=== Exercise ===
Reply with the data below, repeated exactly in full.
======
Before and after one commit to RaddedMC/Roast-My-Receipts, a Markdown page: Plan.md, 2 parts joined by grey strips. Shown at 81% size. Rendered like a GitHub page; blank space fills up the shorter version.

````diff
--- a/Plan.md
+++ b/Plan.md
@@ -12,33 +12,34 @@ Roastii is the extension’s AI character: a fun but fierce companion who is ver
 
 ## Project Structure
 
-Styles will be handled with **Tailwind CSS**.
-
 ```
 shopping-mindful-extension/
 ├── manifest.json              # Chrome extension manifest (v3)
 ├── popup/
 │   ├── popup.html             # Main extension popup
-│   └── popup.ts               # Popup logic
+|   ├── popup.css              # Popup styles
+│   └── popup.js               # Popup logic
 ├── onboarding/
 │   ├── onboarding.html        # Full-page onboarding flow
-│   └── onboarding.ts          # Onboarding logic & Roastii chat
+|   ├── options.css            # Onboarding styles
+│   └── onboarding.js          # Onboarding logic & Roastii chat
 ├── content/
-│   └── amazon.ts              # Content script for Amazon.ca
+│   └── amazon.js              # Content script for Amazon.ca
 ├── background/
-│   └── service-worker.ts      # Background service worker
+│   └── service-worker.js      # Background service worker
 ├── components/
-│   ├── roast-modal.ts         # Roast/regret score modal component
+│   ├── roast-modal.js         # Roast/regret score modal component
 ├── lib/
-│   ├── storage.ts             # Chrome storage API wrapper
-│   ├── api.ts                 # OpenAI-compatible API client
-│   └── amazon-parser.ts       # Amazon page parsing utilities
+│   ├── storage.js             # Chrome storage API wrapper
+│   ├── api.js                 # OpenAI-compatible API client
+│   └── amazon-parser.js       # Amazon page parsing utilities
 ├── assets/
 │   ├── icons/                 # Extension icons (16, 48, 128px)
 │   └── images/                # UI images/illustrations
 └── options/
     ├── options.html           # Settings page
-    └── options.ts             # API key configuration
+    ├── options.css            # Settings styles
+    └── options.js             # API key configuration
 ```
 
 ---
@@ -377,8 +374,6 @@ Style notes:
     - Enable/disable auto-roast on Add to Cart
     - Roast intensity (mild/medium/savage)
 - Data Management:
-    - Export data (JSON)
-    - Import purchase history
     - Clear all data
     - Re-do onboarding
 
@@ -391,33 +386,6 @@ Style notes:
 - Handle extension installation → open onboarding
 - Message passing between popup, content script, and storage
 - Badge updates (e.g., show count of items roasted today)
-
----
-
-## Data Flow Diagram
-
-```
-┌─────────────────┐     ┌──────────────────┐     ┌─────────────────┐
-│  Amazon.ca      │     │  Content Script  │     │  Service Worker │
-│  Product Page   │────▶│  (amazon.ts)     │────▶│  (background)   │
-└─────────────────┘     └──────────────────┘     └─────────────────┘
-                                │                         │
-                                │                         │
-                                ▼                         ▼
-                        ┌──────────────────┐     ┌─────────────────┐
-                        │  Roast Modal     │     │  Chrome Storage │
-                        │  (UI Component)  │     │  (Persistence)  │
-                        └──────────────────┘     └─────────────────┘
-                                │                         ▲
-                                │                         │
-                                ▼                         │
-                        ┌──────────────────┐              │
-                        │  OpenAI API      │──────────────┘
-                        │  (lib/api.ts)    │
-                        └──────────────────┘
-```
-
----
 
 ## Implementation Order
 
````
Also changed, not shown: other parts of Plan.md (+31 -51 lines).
======
=== Reply to the task ===
Before and after one commit to RaddedMC/Roast-My-Receipts, a Markdown page: Plan.md, 2 parts joined by grey strips. Shown at 81% size. Rendered like a GitHub page; blank space fills up the shorter version.

````diff
--- a/Plan.md
+++ b/Plan.md
@@ -12,33 +12,34 @@ Roastii is the extension’s AI character: a fun but fierce companion who is ver
 
 ## Project Structure
 
-Styles will be handled with **Tailwind CSS**.
-
 ```
 shopping-mindful-extension/
 ├── manifest.json              # Chrome extension manifest (v3)
 ├── popup/
 │   ├── popup.html             # Main extension popup
-│   └── popup.ts               # Popup logic
+|   ├── popup.css              # Popup styles
+│   └── popup.js               # Popup logic
 ├── onboarding/
 │   ├── onboarding.html        # Full-page onboarding flow
-│   └── onboarding.ts          # Onboarding logic & Roastii chat
+|   ├── options.css            # Onboarding styles
+│   └── onboarding.js          # Onboarding logic & Roastii chat
 ├── content/
-│   └── amazon.ts              # Content script for Amazon.ca
+│   └── amazon.js              # Content script for Amazon.ca
 ├── background/
-│   └── service-worker.ts      # Background service worker
+│   └── service-worker.js      # Background service worker
 ├── components/
-│   ├── roast-modal.ts         # Roast/regret score modal component
+│   ├── roast-modal.js         # Roast/regret score modal component
 ├── lib/
-│   ├── storage.ts             # Chrome storage API wrapper
-│   ├── api.ts                 # OpenAI-compatible API client
-│   └── amazon-parser.ts       # Amazon page parsing utilities
+│   ├── storage.js             # Chrome storage API wrapper
+│   ├── api.js                 # OpenAI-compatible API client
+│   └── amazon-parser.js       # Amazon page parsing utilities
 ├── assets/
 │   ├── icons/                 # Extension icons (16, 48, 128px)
 │   └── images/                # UI images/illustrations
 └── options/
     ├── options.html           # Settings page
-    └── options.ts             # API key configuration
+    ├── options.css            # Settings styles
+    └── options.js             # API key configuration
 ```
 
 ---
@@ -377,8 +374,6 @@ Style notes:
     - Enable/disable auto-roast on Add to Cart
     - Roast intensity (mild/medium/savage)
 - Data Management:
-    - Export data (JSON)
-    - Import purchase history
     - Clear all data
     - Re-do onboarding
 
@@ -391,33 +386,6 @@ Style notes:
 - Handle extension installation → open onboarding
 - Message passing between popup, content script, and storage
 - Badge updates (e.g., show count of items roasted today)
-
----
-
-## Data Flow Diagram
-
-```
-┌─────────────────┐     ┌──────────────────┐     ┌─────────────────┐
-│  Amazon.ca      │     │  Content Script  │     │  Service Worker │
-│  Product Page   │────▶│  (amazon.ts)     │────▶│  (background)   │
-└─────────────────┘     └──────────────────┘     └─────────────────┘
-                                │                         │
-                                │                         │
-                                ▼                         ▼
-                        ┌──────────────────┐     ┌─────────────────┐
-                        │  Roast Modal     │     │  Chrome Storage │
-                        │  (UI Component)  │     │  (Persistence)  │
-                        └──────────────────┘     └─────────────────┘
-                                │                         ▲
-                                │                         │
-                                ▼                         │
-                        ┌──────────────────┐              │
-                        │  OpenAI API      │──────────────┘
-                        │  (lib/api.ts)    │
-                        └──────────────────┘
-```
-
----
 
 ## Implementation Order
 
````
Also changed, not shown: other parts of Plan.md (+31 -51 lines).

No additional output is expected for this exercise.